Dolphins travel in small pods to deter sharks from attacking them, and they avoid predators through the use of echolocation. When attacked, a dolphin's greatest defenses are his maneuverability, powerful tail, nose and teeth.
A dolphin cannot out-swim a shark, but a healthy social animal is not usually at risk for attack. Instead, sharks and other predators target isolated, ill, injured, elderly or infant dolphins. If a dolphin is forced to fight, he may choose to ram his nose into the vulnerable gills or bite down.
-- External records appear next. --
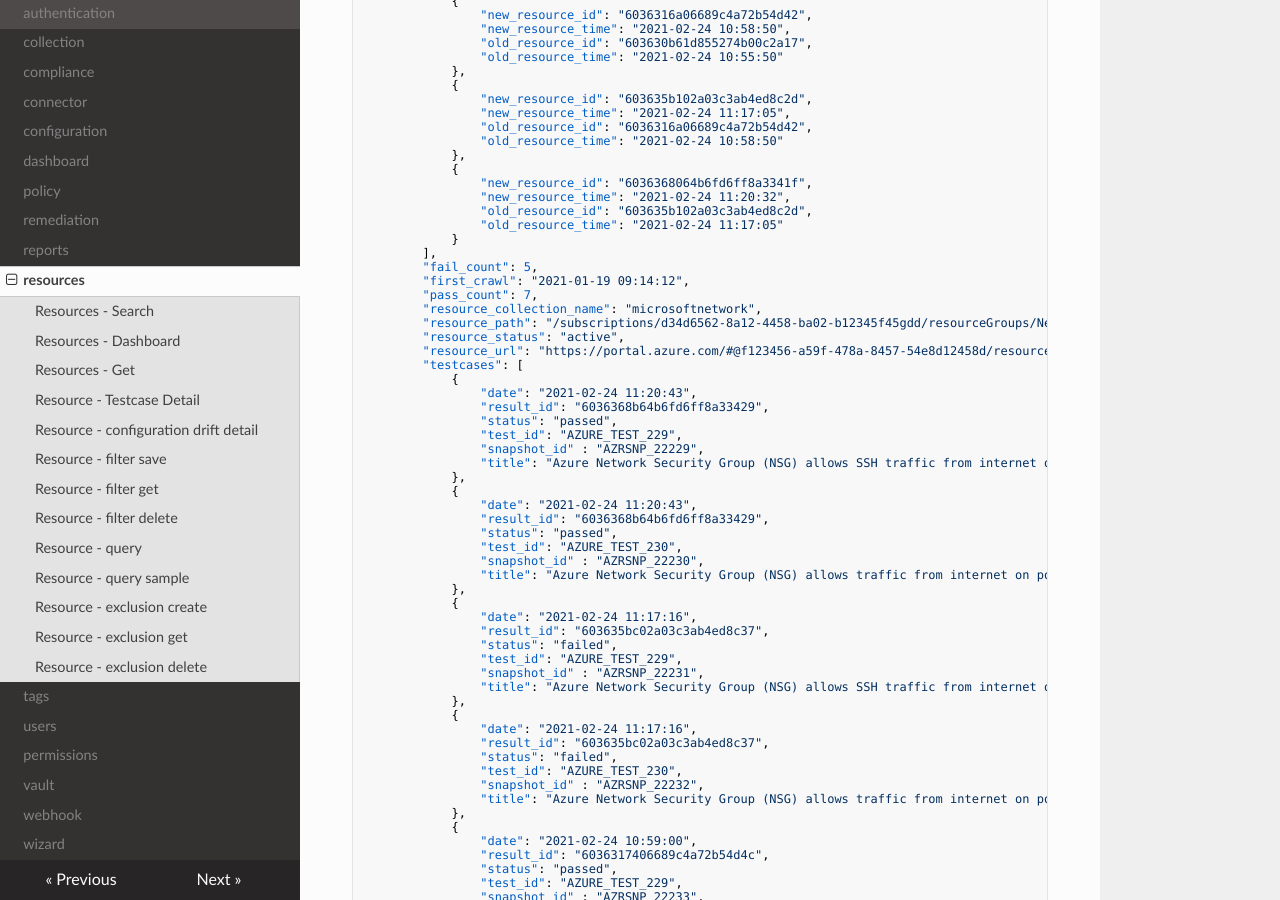
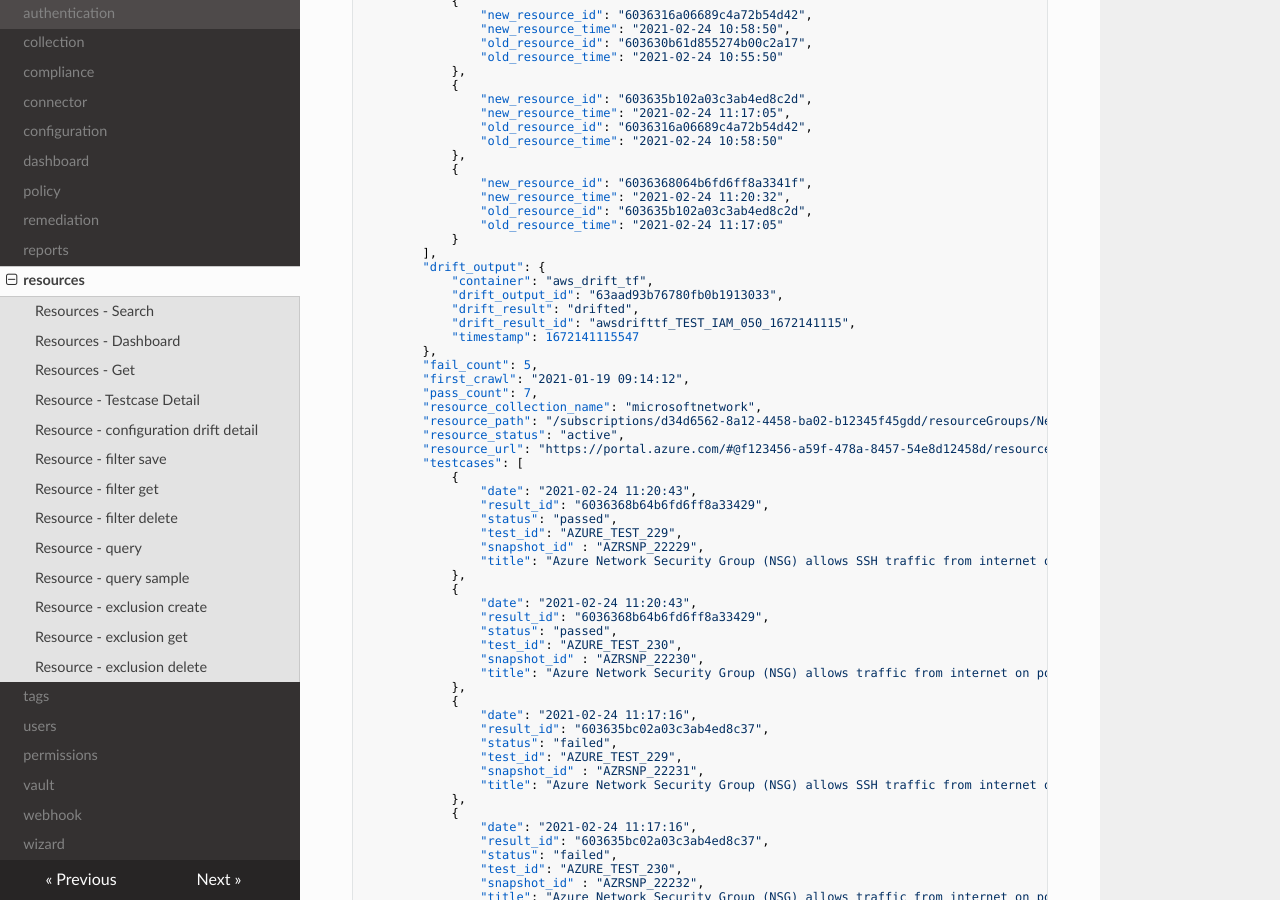
Before and after one commit to prancer-io/cloud-validation-framework, an MkDocs documentation site: the page built from docs/docs/api/resources.md, in a window 1280 px wide and 900 px high, scrolled down 4613 px. Built offline with MkDocs 1.6.1, drawn with Linux system fonts in a browser that asks for light colours; nearby versions of some CDN libraries.

Commit message:
Modified config/upload and resource/dashboard API docs

```diff
--- a/docs/docs/api/resources.md
+++ b/docs/docs/api/resources.md
@@ -261,6 +261,13 @@ curl -X GET 'https://portal.prancer.io/prancer-customer1/api/resource/dashboard?
                 "old_resource_time": "2021-02-24 11:17:05"
             }
         ],
+        "drift_output": {
+            "container": "aws_drift_tf",
+            "drift_output_id": "63aad93b76780fb0b1913033",
+            "drift_result": "drifted",
+            "drift_result_id": "awsdrifttf_TEST_IAM_050_1672141115",
+            "timestamp": 1672141115547
+        },
         "fail_count": 5,
         "first_crawl": "2021-01-19 09:14:12",
         "pass_count": 7,
```
Also changed, not shown: docs/docs/api/collection.md (+1 -1 lines).
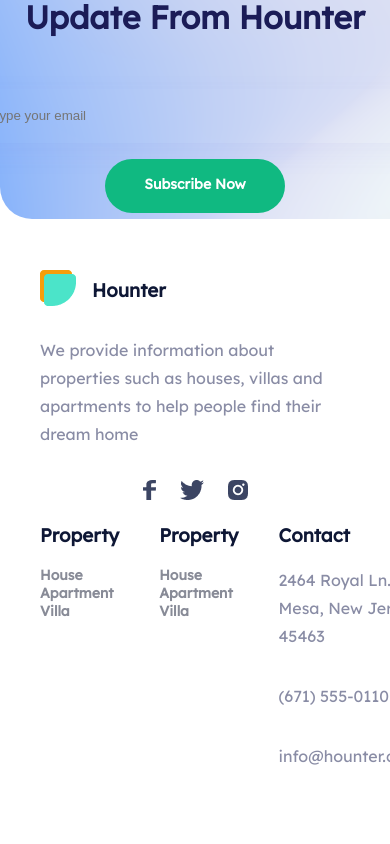
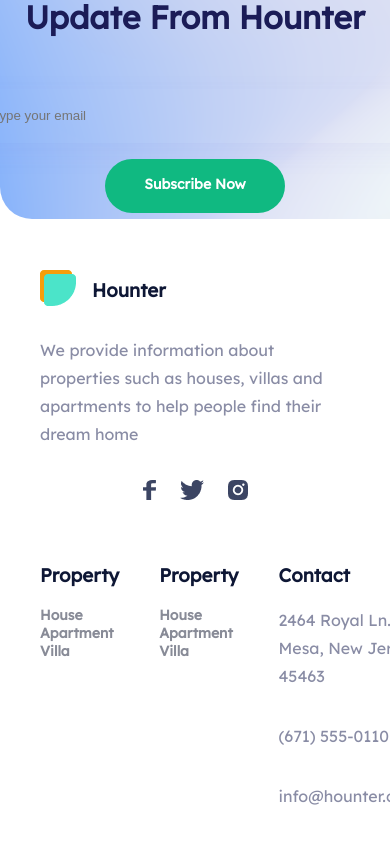
Before and after one commit to TheoOliveira/houter-template, a Next.js app: page / in a window 390 px wide. Shown: the part 5475-6319 px from the top of the page. Built offline with nearby package versions, Linux system fonts and the light colour scheme.

Commit message:
feat: mobile footer and other sliders

```diff
--- a/components/footer/footer.module.scss
+++ b/components/footer/footer.module.scss
@@ -35,6 +35,7 @@
 
   .secondColumn {
     display: flex;
+    margin: 40px 0px;
     gap: 40px;
      ul   {
        font-weight: 400;
```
A group of dolphins works together to defend themselves, but they rarely kill the predator, instead they seek to drive it away.
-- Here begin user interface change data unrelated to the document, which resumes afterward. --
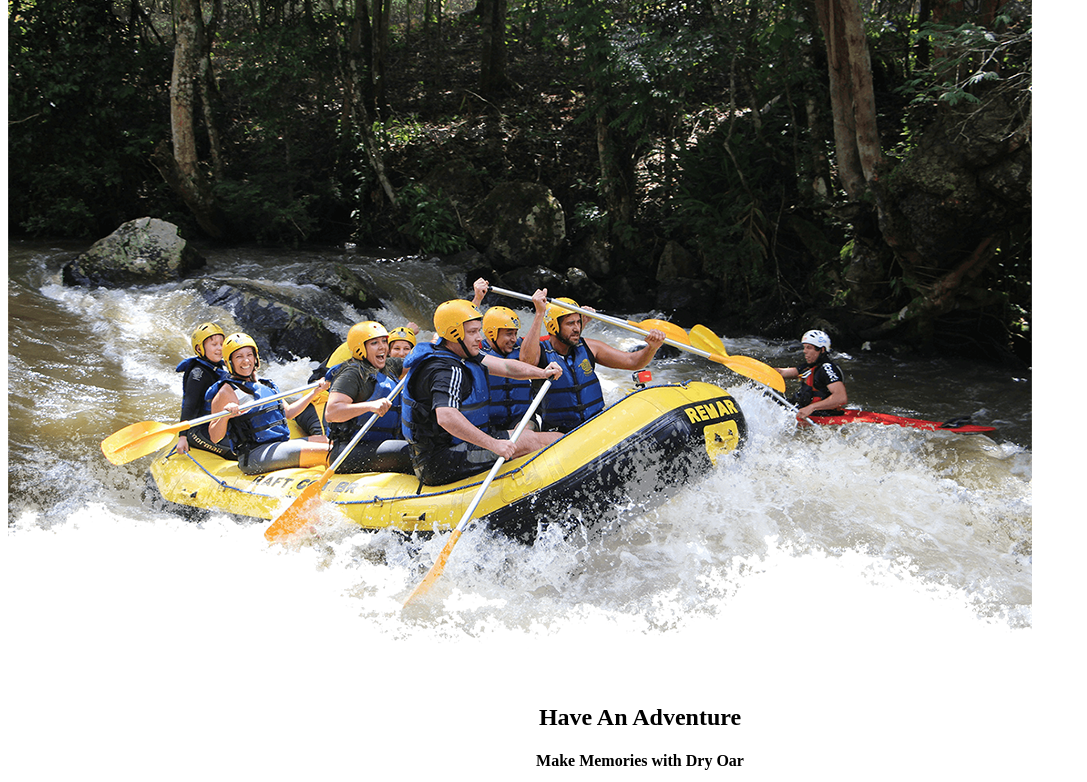
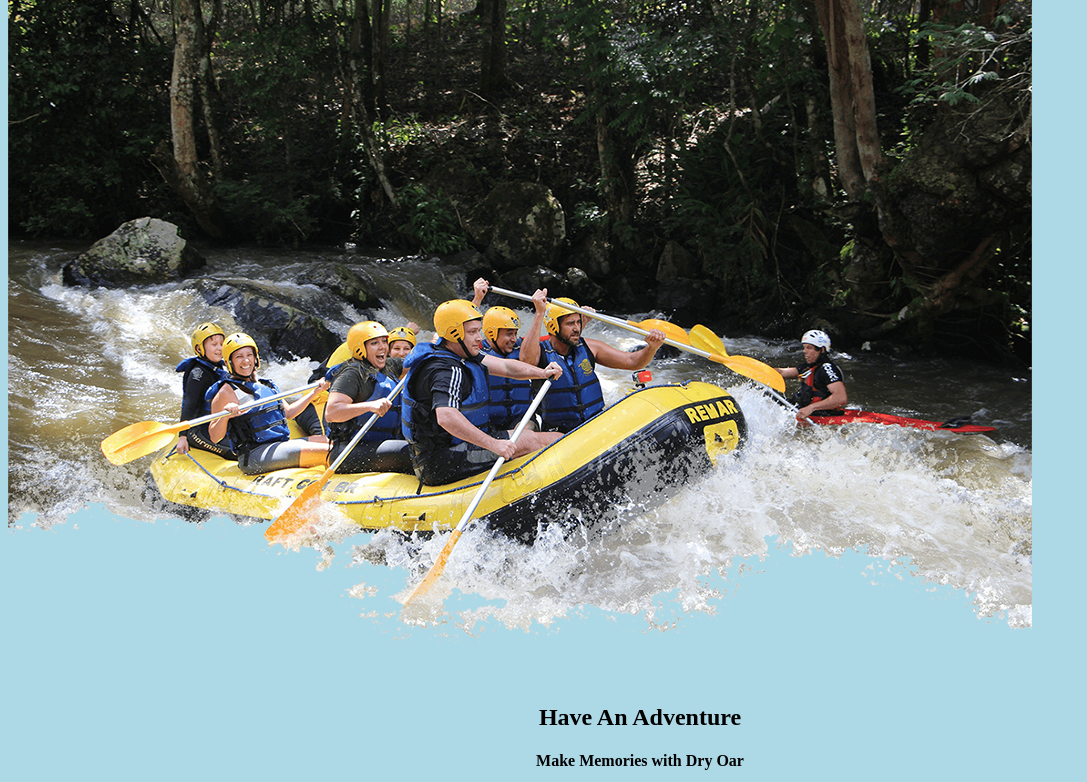
Before and after one commit to MelindaRespeto/BYUI, a plain HTML site: page wwr/index.html in a window 1280 px wide. Shown: the part 318-1100 px from the top of the page, without its empty margins (0-1087 px from the left). Drawn offline with Linux system fonts and the light colour scheme.

Commit message:
add color

```diff
--- a/wwr/styles/style.css
+++ b/wwr/styles/style.css
@@ -2,6 +2,9 @@
 #content {
     margin: 0 auto;
 }
+div {
+    max-width: 1600px;}
+
 header a {
     text-align: center;
 }
@@ -17,3 +20,9 @@ header a {
 main section {
     text-align: center;
 }
+#background {
+    height: 725px;
+}
+body {
+    background-color: lightblue;
+  }
```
While most dolphins are too small to battle sharks and are uninterested in initiating fights, a few species such as the killer whale are large and coordinated enough to prey on sharks. Erroneously considered whales, orcas are part of the dolphin family and are named for their size, and their hunting of marine mammals and birds. Orcas hunt in packs, much like wolves, and work to isolate and immobilize their prey. Their echolocation allows them to hunt in dark environments. Both sharks and orcas are considered apex predators. In general, dolphins are carnivores, preferring to hunt and kill crustaceans and fish that cannot fight back.